#### Task item:
Each record is to be written out exactly as it appears.

Records from a data source
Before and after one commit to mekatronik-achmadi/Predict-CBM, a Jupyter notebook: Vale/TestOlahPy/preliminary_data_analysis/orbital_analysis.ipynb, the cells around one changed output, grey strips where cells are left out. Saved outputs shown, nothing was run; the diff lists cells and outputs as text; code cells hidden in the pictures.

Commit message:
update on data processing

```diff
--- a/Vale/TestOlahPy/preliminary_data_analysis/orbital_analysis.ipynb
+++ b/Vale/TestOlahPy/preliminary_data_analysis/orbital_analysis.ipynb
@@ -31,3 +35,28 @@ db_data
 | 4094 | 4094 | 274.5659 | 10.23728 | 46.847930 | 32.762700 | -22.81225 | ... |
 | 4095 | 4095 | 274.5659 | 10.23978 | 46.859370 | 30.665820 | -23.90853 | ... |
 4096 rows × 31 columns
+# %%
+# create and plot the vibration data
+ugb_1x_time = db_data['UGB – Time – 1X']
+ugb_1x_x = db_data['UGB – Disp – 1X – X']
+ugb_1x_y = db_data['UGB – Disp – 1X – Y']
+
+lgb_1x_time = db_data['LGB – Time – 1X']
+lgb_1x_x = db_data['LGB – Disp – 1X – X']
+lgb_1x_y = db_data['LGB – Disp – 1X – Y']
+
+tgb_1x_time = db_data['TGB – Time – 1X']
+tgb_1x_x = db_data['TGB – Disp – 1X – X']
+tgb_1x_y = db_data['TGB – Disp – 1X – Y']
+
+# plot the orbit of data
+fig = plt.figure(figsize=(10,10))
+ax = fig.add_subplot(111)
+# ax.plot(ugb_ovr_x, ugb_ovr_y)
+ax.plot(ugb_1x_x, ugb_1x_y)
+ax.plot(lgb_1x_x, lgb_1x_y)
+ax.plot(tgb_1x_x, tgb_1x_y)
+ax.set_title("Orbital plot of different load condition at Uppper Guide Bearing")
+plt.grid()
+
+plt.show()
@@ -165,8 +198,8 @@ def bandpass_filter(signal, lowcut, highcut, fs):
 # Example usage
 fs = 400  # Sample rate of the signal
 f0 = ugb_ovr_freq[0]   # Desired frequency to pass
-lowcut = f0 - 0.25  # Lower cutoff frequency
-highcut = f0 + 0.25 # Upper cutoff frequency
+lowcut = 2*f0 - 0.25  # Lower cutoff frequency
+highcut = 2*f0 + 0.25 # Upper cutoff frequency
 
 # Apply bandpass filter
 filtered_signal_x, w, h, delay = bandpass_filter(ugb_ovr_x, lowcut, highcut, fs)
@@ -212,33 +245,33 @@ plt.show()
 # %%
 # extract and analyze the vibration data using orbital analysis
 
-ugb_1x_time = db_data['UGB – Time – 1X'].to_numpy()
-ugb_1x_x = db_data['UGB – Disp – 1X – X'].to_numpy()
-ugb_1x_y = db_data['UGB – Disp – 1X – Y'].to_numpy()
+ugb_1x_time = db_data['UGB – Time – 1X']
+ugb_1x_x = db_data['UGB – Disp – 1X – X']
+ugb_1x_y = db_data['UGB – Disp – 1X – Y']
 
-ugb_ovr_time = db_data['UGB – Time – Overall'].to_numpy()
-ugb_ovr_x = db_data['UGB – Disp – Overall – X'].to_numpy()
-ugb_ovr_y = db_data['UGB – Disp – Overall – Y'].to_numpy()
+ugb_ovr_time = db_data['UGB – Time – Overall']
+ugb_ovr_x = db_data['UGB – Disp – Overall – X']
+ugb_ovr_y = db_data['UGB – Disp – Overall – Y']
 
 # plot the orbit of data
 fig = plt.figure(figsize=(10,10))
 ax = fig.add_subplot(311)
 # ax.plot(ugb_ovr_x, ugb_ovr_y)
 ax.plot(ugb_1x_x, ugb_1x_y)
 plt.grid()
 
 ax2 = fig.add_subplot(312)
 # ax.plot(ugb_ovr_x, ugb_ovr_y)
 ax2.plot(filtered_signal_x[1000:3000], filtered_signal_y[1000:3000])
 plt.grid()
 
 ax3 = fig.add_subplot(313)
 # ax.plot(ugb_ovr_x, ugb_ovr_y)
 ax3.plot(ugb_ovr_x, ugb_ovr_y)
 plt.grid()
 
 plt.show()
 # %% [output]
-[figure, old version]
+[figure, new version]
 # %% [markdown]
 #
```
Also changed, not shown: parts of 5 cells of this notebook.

#### Expected answer:
Before and after one commit to mekatronik-achmadi/Predict-CBM, a Jupyter notebook: Vale/TestOlahPy/preliminary_data_analysis/orbital_analysis.ipynb, the cells around one changed output, grey strips where cells are left out. Saved outputs shown, nothing was run; the diff lists cells and outputs as text; code cells hidden in the pictures.

Commit message:
update on data processing

```diff
--- a/Vale/TestOlahPy/preliminary_data_analysis/orbital_analysis.ipynb
+++ b/Vale/TestOlahPy/preliminary_data_analysis/orbital_analysis.ipynb
@@ -31,3 +35,28 @@ db_data
 | 4094 | 4094 | 274.5659 | 10.23728 | 46.847930 | 32.762700 | -22.81225 | ... |
 | 4095 | 4095 | 274.5659 | 10.23978 | 46.859370 | 30.665820 | -23.90853 | ... |
 4096 rows × 31 columns
+# %%
+# create and plot the vibration data
+ugb_1x_time = db_data['UGB – Time – 1X']
+ugb_1x_x = db_data['UGB – Disp – 1X – X']
+ugb_1x_y = db_data['UGB – Disp – 1X – Y']
+
+lgb_1x_time = db_data['LGB – Time – 1X']
+lgb_1x_x = db_data['LGB – Disp – 1X – X']
+lgb_1x_y = db_data['LGB – Disp – 1X – Y']
+
+tgb_1x_time = db_data['TGB – Time – 1X']
+tgb_1x_x = db_data['TGB – Disp – 1X – X']
+tgb_1x_y = db_data['TGB – Disp – 1X – Y']
+
+# plot the orbit of data
+fig = plt.figure(figsize=(10,10))
+ax = fig.add_subplot(111)
+# ax.plot(ugb_ovr_x, ugb_ovr_y)
+ax.plot(ugb_1x_x, ugb_1x_y)
+ax.plot(lgb_1x_x, lgb_1x_y)
+ax.plot(tgb_1x_x, tgb_1x_y)
+ax.set_title("Orbital plot of different load condition at Uppper Guide Bearing")
+plt.grid()
+
+plt.show()
@@ -165,8 +198,8 @@ def bandpass_filter(signal, lowcut, highcut, fs):
 # Example usage
 fs = 400  # Sample rate of the signal
 f0 = ugb_ovr_freq[0]   # Desired frequency to pass
-lowcut = f0 - 0.25  # Lower cutoff frequency
-highcut = f0 + 0.25 # Upper cutoff frequency
+lowcut = 2*f0 - 0.25  # Lower cutoff frequency
+highcut = 2*f0 + 0.25 # Upper cutoff frequency
 
 # Apply bandpass filter
 filtered_signal_x, w, h, delay = bandpass_filter(ugb_ovr_x, lowcut, highcut, fs)
@@ -212,33 +245,33 @@ plt.show()
 # %%
 # extract and analyze the vibration data using orbital analysis
 
-ugb_1x_time = db_data['UGB – Time – 1X'].to_numpy()
-ugb_1x_x = db_data['UGB – Disp – 1X – X'].to_numpy()
-ugb_1x_y = db_data['UGB – Disp – 1X – Y'].to_numpy()
+ugb_1x_time = db_data['UGB – Time – 1X']
+ugb_1x_x = db_data['UGB – Disp – 1X – X']
+ugb_1x_y = db_data['UGB – Disp – 1X – Y']
 
-ugb_ovr_time = db_data['UGB – Time – Overall'].to_numpy()
-ugb_ovr_x = db_data['UGB – Disp – Overall – X'].to_numpy()
-ugb_ovr_y = db_data['UGB – Disp – Overall – Y'].to_numpy()
+ugb_ovr_time = db_data['UGB – Time – Overall']
+ugb_ovr_x = db_data['UGB – Disp – Overall – X']
+ugb_ovr_y = db_data['UGB – Disp – Overall – Y']
 
 # plot the orbit of data
 fig = plt.figure(figsize=(10,10))
 ax = fig.add_subplot(311)
 # ax.plot(ugb_ovr_x, ugb_ovr_y)
 ax.plot(ugb_1x_x, ugb_1x_y)
 plt.grid()
 
 ax2 = fig.add_subplot(312)
 # ax.plot(ugb_ovr_x, ugb_ovr_y)
 ax2.plot(filtered_signal_x[1000:3000], filtered_signal_y[1000:3000])
 plt.grid()
 
 ax3 = fig.add_subplot(313)
 # ax.plot(ugb_ovr_x, ugb_ovr_y)
 ax3.plot(ugb_ovr_x, ugb_ovr_y)
 plt.grid()
 
 plt.show()
 # %% [output]
-[figure, old version]
+[figure, new version]
 # %% [markdown]
 #
```
Also changed, not shown: parts of 5 cells of this notebook.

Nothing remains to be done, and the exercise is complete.